Call them as you wish
Initially I wrote a short post for Growing Syneilesis from seeds for the germination page, and then I thought, wait a minute, it is not the only Compositae with fruits/seeds related problems.
So, I wrote a longer post on the subject and then thought, who’s going to read all this? Finally, I wrote another shorter post, and there will be more flower pictures later.
I think everyone knows that in Compositae (Asteraceae) what seems to be a single flower is actually a cluster – a composite of smaller flowers (florets), usually called a head which contains disk and/or ray flowers; both types can be bisexual or unisexual.
And, many species require cross-pollination in order to set seeds; the pollen has a special presentation mechanism which prevents self-pollination (I will talk more about this for Syneilesis).

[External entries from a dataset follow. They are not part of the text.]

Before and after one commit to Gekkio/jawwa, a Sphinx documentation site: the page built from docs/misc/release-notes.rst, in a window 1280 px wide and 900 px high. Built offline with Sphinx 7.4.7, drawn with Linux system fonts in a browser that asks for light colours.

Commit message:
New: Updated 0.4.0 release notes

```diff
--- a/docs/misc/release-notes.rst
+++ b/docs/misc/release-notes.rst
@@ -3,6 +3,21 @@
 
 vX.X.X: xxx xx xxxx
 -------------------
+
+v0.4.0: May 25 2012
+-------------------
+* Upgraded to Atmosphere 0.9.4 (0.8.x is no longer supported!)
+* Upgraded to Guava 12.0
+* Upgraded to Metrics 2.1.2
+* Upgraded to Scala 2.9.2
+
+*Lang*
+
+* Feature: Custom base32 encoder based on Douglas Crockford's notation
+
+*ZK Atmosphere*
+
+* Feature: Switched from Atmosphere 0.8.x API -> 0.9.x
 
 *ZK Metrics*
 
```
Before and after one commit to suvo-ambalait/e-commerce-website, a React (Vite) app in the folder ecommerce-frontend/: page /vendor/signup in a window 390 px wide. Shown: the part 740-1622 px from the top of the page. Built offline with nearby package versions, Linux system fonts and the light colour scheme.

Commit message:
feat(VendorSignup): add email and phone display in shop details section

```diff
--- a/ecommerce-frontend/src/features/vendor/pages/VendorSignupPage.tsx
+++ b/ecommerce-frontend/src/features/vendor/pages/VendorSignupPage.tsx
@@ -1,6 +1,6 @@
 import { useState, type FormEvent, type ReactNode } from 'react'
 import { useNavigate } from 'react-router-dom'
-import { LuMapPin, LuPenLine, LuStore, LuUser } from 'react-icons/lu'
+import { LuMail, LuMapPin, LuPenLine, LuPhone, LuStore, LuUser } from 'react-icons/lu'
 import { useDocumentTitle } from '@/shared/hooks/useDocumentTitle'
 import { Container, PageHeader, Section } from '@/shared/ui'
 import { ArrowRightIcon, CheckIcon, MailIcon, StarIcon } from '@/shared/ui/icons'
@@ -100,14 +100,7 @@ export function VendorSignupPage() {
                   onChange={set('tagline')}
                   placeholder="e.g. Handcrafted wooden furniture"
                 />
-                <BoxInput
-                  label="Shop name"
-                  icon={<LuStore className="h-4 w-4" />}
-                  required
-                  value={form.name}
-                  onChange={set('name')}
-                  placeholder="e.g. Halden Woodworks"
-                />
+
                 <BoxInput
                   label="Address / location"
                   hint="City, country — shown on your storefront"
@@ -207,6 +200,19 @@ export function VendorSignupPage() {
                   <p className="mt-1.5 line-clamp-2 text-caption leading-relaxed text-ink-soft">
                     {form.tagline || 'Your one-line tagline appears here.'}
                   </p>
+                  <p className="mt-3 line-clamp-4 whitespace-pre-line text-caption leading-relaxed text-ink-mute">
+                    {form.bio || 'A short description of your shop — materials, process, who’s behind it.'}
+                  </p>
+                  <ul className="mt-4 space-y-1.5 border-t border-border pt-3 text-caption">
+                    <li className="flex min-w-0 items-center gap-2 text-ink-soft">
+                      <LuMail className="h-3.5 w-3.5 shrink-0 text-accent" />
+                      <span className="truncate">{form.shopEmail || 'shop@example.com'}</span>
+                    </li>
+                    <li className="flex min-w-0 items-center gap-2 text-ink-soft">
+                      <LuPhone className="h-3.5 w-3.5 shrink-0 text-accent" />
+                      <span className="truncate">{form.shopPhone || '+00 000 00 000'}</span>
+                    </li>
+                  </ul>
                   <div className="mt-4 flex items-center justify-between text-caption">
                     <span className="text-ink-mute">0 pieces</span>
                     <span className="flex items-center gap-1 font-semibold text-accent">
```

Probably many are also aware that what we call ‘seeds’ in Asteraceae are actually fruits. In simple botanical terms they are single-seeded nuts. Scientifically, they have been called achenes by some and cypselae by others (see note).
So, we don’t see, collect and sow the actual seeds, but the whole fruits.
It is often a deceptive situation because copious amount of fruits are formed but most of them are seedless (cypsela is a very good name to illustrate that) – like it often happens in the case of Syneilesis aconitifolia. Another example, from my garden this time, is Achillea ageratifolia ssp. serbica.
If we call them fruits or seeds is not that important; I myself call them ‘seeds’. The important thing is to understand the distinction and be able to assess the situation when it comes to sowing, namely if you are really sowing ‘seeds’ or just ‘fluff’ (e.g., empty fruits).
This is why it is always a good idea to carefully check the fruits for many species of this family; take a note on Aster spp. and Solidago, Anaphalis, but not only.
Often is easy to select the good ones (which are plump) when observed with the naked eye; sometimes with the use of a magnifier – and a lot of time…The smaller they are, the harder is to distinguish the good ones.
For large quantities of fruits the cut method can be used by selecting samples.
Anthemis carpatica ssp. pyrethriformis – selected good and empty cypselae using a magnifiyng glass
Note: “Fruits of composites have been called “achenes” because they resemble true achenes. Achenes are dry, hard, single-seeded fruits derived from unicarpellate, superior ovaries. Ovaries of composites are bicarpellate and inferior. Fruits derived from ovaries of composites are called cypselae “ – Flora of North America
cypsela – from the Greek kypselé, a box, hollow vessel